** EXERCISE INSTRUCTIONS **
Please return every line from the entries that has the string "with" in it.

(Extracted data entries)
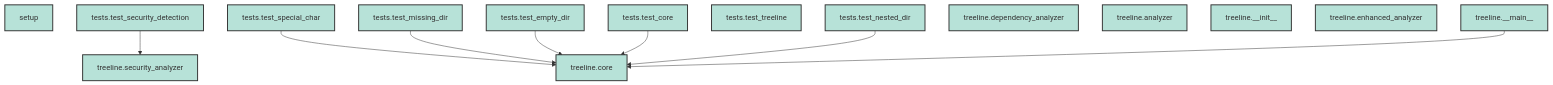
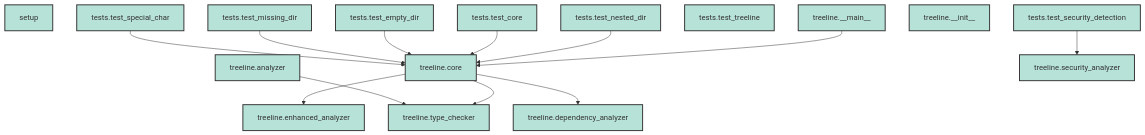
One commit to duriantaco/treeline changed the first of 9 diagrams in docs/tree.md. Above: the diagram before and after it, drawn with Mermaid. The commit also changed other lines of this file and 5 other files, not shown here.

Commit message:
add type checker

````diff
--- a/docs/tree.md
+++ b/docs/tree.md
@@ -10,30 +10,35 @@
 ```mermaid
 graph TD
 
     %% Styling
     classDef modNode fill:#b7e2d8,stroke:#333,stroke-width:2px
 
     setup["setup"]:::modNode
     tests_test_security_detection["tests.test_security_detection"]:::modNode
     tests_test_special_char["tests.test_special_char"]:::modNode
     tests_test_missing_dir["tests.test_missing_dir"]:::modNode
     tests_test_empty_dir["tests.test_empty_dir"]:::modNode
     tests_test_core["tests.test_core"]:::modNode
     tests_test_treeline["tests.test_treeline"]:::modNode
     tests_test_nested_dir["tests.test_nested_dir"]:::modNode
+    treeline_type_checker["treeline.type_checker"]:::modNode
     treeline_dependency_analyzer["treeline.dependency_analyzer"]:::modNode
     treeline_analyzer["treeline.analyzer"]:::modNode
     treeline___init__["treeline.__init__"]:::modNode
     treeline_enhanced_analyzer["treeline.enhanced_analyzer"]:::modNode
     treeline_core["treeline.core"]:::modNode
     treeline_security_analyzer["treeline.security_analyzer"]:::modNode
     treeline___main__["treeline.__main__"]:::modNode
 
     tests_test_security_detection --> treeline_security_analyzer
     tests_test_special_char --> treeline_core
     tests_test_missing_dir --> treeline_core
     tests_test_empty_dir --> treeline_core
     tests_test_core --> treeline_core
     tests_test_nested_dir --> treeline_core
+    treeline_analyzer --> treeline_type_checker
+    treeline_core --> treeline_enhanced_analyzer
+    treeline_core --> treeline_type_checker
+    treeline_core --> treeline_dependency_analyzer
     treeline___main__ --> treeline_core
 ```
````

* * *

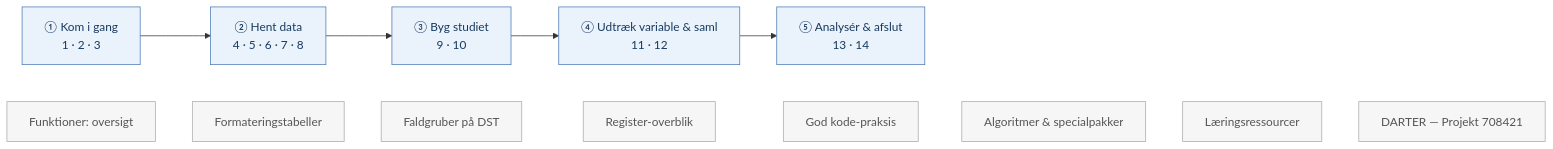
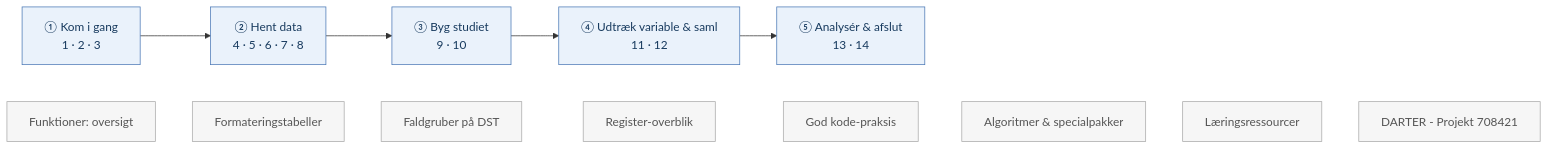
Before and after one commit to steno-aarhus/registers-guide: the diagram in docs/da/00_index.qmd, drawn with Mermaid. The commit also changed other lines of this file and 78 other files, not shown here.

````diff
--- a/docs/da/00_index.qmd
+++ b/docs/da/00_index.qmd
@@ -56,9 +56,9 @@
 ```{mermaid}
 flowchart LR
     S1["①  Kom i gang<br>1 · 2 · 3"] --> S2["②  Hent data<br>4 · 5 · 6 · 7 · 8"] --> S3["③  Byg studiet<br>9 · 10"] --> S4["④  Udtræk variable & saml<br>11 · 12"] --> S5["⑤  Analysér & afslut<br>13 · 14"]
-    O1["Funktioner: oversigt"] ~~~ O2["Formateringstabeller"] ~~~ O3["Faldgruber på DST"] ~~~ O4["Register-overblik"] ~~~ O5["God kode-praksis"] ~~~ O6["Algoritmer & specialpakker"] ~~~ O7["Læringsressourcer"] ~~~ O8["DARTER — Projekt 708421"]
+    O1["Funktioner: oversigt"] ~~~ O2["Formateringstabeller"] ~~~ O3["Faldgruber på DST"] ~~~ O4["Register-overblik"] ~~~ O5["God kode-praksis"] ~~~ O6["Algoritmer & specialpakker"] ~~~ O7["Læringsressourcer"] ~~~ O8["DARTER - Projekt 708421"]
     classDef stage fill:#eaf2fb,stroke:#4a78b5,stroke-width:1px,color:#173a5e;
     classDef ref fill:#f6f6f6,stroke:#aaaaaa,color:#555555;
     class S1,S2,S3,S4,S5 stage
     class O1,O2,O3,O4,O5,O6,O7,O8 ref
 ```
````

** OUTPUT OF THE EXERCISE **
One commit to duriantaco/treeline changed the first of 9 diagrams in docs/tree.md. Above: the diagram before and after it, drawn with Mermaid. The commit also changed other lines of this file and 5 other files, not shown here.
Before and after one commit to steno-aarhus/registers-guide: the diagram in docs/da/00_index.qmd, drawn with Mermaid. The commit also changed other lines of this file and 78 other files, not shown here.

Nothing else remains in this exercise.